A homeless encampment in Oakland—one of the nearly 6,000 encampments closed since 2021.
Thomas Hawk
Flickr / Creative Commons
A homeless encampment in Oakland—one of the nearly 6,000 encampments closed since 2021.

On Tuesday morning, California’s Interagency Council on Homelessness began accepting applications for money to close encampments. The state will dole out the $299 million in grants to cities, counties, and continuums of care.

The funds are designed to cover the many costs associated with encampment sweeps: from increased police presence during the operation, to paying Public Works staff to clean the sidewalks. The funds are also intended to move encampment residents into housing.

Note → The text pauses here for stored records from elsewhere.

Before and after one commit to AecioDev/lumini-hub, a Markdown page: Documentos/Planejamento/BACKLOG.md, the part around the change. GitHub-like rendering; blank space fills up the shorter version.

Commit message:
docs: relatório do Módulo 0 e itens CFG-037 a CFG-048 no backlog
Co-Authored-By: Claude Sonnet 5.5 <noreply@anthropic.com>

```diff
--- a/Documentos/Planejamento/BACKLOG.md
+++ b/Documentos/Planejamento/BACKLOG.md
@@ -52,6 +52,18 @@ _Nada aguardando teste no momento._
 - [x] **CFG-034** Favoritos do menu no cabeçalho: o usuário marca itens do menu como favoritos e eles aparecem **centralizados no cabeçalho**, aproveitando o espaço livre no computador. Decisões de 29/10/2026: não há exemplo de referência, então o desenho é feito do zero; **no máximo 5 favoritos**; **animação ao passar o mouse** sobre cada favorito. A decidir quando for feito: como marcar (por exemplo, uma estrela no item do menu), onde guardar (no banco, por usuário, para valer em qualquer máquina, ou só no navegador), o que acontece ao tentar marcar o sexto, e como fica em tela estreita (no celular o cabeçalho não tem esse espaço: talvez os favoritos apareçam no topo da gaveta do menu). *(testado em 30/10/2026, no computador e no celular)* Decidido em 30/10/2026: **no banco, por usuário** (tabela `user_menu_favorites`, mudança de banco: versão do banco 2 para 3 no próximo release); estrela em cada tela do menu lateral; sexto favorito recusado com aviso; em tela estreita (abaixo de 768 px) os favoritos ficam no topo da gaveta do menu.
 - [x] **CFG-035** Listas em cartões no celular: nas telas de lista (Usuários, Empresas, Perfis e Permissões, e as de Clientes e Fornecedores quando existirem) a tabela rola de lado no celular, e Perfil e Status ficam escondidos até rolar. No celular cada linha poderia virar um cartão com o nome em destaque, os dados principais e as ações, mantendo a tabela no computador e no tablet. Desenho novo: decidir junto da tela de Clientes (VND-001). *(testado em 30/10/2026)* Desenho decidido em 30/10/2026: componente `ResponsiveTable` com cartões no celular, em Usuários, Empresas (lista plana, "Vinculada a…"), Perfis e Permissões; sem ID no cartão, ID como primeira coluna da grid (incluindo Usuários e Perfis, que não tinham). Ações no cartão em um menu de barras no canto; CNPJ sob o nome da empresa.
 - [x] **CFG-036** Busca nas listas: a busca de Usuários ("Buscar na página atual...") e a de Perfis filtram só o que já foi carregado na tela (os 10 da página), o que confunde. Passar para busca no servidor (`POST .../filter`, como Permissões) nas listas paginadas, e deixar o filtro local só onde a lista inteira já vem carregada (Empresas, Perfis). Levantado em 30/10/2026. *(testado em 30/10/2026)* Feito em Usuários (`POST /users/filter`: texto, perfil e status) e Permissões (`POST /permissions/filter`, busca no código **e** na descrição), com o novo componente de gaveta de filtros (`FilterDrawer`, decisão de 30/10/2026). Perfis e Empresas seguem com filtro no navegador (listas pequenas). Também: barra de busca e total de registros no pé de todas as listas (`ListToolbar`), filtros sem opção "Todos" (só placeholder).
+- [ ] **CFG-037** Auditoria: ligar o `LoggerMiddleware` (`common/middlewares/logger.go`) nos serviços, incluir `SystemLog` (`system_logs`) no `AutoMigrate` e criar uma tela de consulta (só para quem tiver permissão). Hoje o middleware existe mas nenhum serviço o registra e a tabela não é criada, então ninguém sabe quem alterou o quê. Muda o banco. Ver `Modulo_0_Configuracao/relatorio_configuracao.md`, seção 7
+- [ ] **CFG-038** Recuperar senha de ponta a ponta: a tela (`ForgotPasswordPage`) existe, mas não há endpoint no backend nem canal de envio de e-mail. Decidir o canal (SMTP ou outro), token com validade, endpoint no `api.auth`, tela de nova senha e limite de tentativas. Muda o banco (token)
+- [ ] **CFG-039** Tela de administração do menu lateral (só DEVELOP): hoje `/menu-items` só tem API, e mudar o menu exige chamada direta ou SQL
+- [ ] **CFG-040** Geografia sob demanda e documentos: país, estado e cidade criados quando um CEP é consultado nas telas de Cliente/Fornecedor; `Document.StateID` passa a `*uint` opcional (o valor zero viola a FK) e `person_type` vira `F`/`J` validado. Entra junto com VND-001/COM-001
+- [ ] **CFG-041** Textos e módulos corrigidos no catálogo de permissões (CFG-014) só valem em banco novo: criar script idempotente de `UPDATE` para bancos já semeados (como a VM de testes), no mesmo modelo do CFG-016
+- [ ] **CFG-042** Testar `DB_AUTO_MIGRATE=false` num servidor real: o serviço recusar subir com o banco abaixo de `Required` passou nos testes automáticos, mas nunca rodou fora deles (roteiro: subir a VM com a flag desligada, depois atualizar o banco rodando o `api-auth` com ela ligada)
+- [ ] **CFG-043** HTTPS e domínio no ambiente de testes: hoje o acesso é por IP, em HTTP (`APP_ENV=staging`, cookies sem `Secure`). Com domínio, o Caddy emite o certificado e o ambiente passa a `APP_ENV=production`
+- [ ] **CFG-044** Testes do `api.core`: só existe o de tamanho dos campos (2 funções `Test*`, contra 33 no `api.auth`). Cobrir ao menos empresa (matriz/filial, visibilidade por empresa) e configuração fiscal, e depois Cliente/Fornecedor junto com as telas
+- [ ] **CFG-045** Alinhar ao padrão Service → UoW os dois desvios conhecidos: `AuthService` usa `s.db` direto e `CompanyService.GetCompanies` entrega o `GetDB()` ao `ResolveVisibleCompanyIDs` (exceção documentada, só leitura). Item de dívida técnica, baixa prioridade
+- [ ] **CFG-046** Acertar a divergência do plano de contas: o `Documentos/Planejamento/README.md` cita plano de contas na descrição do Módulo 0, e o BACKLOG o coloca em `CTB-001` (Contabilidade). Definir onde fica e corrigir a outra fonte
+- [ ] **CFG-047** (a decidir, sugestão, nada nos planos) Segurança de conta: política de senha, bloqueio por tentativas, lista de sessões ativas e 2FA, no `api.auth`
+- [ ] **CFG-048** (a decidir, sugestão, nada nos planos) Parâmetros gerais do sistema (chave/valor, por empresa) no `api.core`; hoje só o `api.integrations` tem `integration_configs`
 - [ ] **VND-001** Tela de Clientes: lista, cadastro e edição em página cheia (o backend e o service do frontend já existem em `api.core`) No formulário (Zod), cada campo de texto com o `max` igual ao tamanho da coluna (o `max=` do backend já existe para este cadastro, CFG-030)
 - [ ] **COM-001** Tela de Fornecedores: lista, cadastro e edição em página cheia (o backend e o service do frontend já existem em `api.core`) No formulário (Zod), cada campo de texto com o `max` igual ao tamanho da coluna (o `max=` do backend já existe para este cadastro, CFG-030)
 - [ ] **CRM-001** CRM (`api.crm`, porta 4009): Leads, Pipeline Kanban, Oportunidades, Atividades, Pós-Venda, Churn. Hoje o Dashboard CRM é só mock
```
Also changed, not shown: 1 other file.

Governor Newsom first created his “Encampment Resolution Fund” in 2021, as a part of his $12 billion-dollar budget for housing and homelessness. Newsom touts the program as a success: According to his office, $415 million in funding had already been disbursed to 66 communities across the state. This money has been used to close nearly 6,000 California encampments.

However, there is controversy over whether closing homeless encampments is an effective way to provide care for homeless people. A federal lawsuit in San Francisco barred the city from closing encampments for more than a year. In that case, a federal judge examined whether the city’s encampment closure practices violated state and federal laws, as well as the rights of individual homeless people.

“It’s long been recognized nationally that removing and displacing unhoused people from encampments without them having somewhere to go is not only a humongous waste of money, but actually exacerbates homelessness”

Jennifer Friedenbach is the Executive Director of the Coalition on Homelessness, one of the parties that brought the lawsuit against the city.

“So to give an example, you can have one person in an encampment, and we end up with 15 city personnel, six different vehicles, for three to four hours at a time, really a massive expenditure and operation, when it could have just been one person who was working with that person to get them into housing.”

Applications for Governor Newsom’s new encampment closure funding will be accepted on a rolling basis until June 30, 2024, or until the funds are exhausted.

Alastair Boone is the Co-Editor in Chief of Street Spirit newspaper, and a member of KALW's 2024 Audio Academy.